Peace Pipe
Type 4 (2011)

Date MintCirculation Strikes
Type 4 Peace Pipe
Reverse DesignerRichard Masters

The theme of this 2011 Type 4 coin is: "Supreme Sachem Ousamequin, Massasoit of the Great Wampanoag Nation Creates Alliance with Settlers at Plymouth Bay (1621)."

The design on the reverse depicts the hands of the Supreme Sachem Ousamequin Massasoit and Governor John Carver, offering the ceremonial peace pipe after the signing of one of the first treaties establishing a mutual alliance between settlers and Native Americans in what later became the United States of America. The signing was between the Puritan settlers at Plymouth and the Massasoit of the Pokanoket Wampanoag in 1621. In the treaty, if someone from the Wampanoag broke the peace, he would be sent to Plymouth settlers for punishment; if a settler broke the treaty, he would be sent to the Wampanoags for punishment.
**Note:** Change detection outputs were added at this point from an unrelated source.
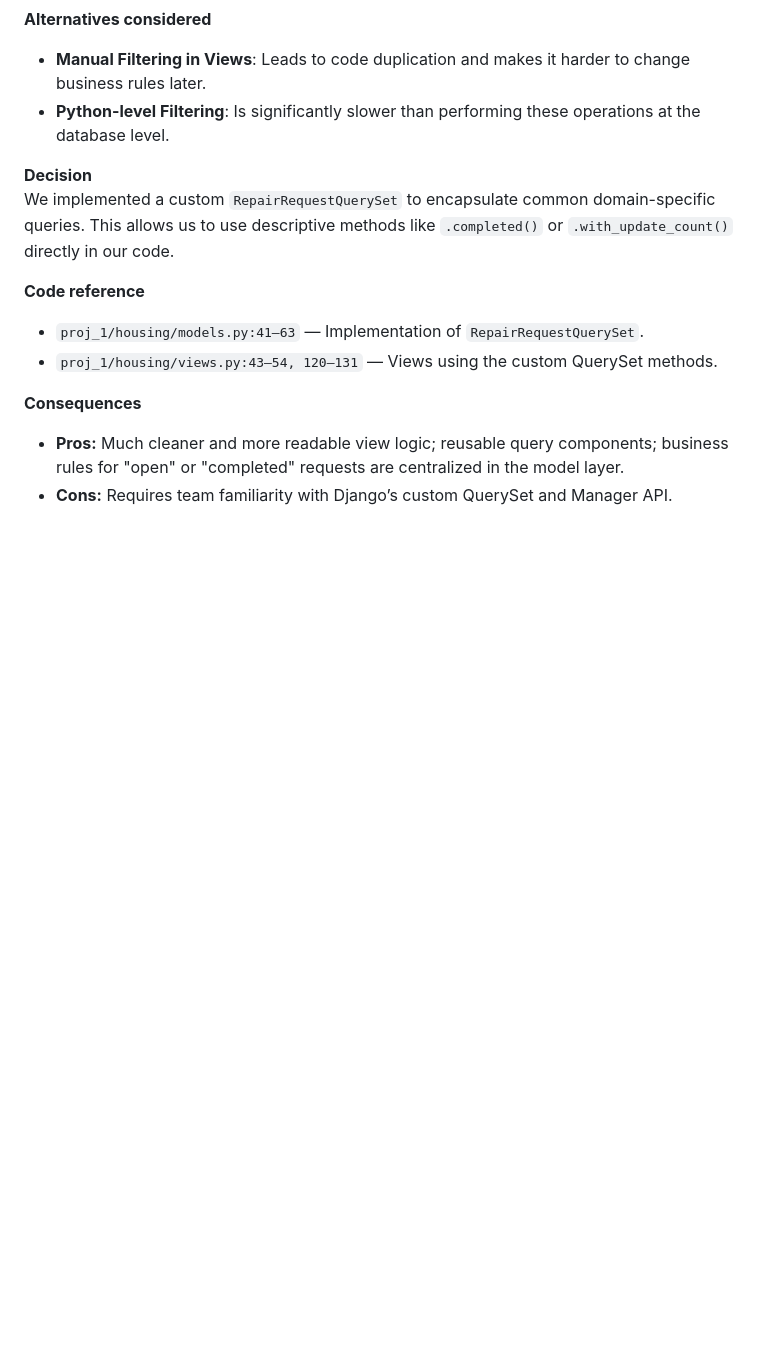
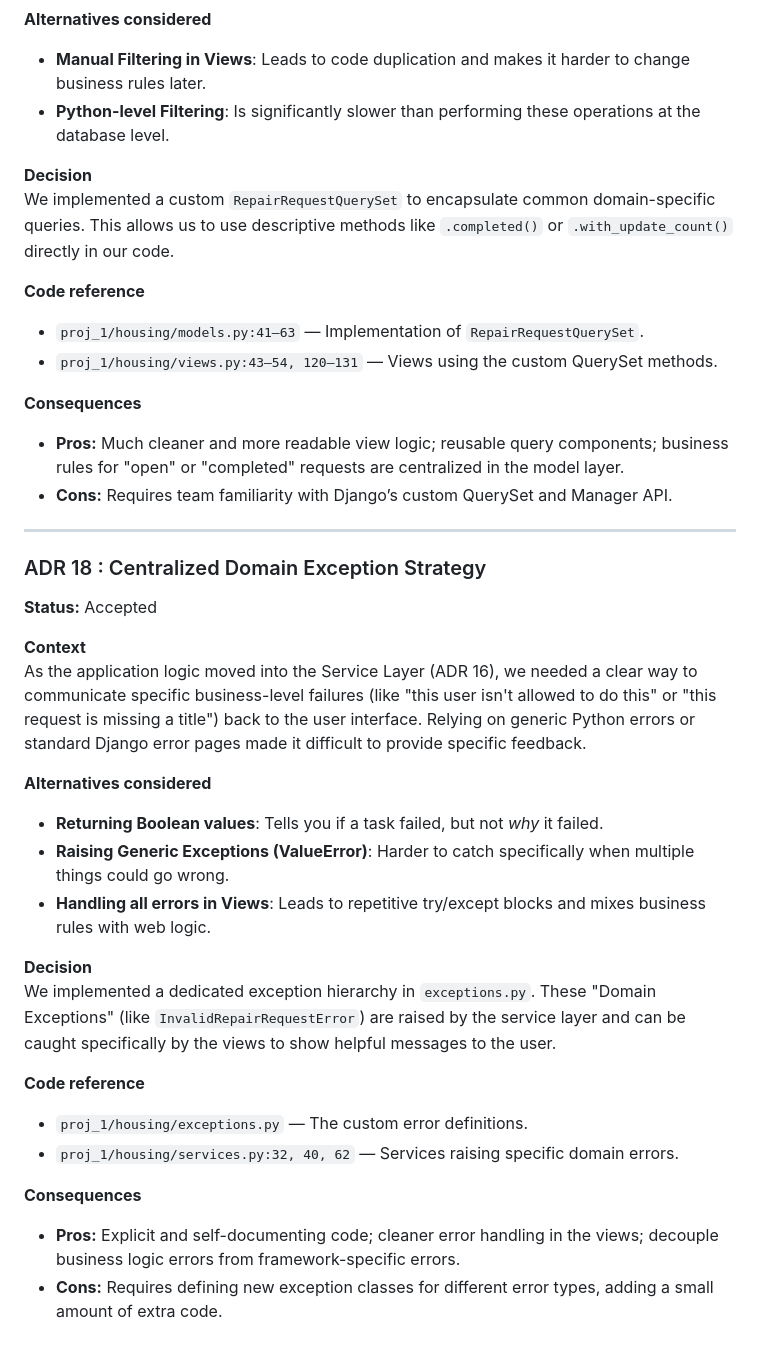
Before and after one commit to ccordoba24/Group1_HIT237, a Markdown page: docs/ADR.md, the part around the change. Rendered like a GitHub page; blank space fills up the shorter version.

Commit message:
docs(ADR 18 ) : record decision to use custom exceptions for service layer error handling :

```diff
--- a/docs/ADR.md
+++ b/docs/ADR.md
@@ -474,3 +474,29 @@ We implemented a custom `RepairRequestQuerySet` to encapsulate common domain-spe
 **Consequences**
 - **Pros:** Much cleaner and more readable view logic; reusable query components; business rules for "open" or "completed" requests are centralized in the model layer.
 - **Cons:** Requires team familiarity with Django’s custom QuerySet and Manager API.
+
+
+---
+
+### ADR 18 : Centralized Domain Exception Strategy
+
+**Status:** Accepted
+
+**Context**
+As the application logic moved into the Service Layer (ADR 16), we needed a clear way to communicate specific business-level failures (like "this user isn't allowed to do this" or "this request is missing a title") back to the user interface. Relying on generic Python errors or standard Django error pages made it difficult to provide specific feedback.
+
+**Alternatives considered**
+- **Returning Boolean values**: Tells you if a task failed, but not *why* it failed.
+- **Raising Generic Exceptions (ValueError)**: Harder to catch specifically when multiple things could go wrong.
+- **Handling all errors in Views**: Leads to repetitive try/except blocks and mixes business rules with web logic.
+
+**Decision**
+We implemented a dedicated exception hierarchy in `exceptions.py`. These "Domain Exceptions" (like `InvalidRepairRequestError`) are raised by the service layer and can be caught specifically by the views to show helpful messages to the user.
+
+**Code reference**
+- `proj_1/housing/exceptions.py` — The custom error definitions.
+- `proj_1/housing/services.py:32, 40, 62` — Services raising specific domain errors.
+
+**Consequences**
+- **Pros:** Explicit and self-documenting code; cleaner error handling in the views; decouple business logic errors from framework-specific errors.
+- **Cons:** Requires defining new exception classes for different error types, adding a small amount of extra code.
```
Within most Native American cultures, the peace maker was as highly prized as leaders in war. Most of these tribes had a peace chief and a war chief.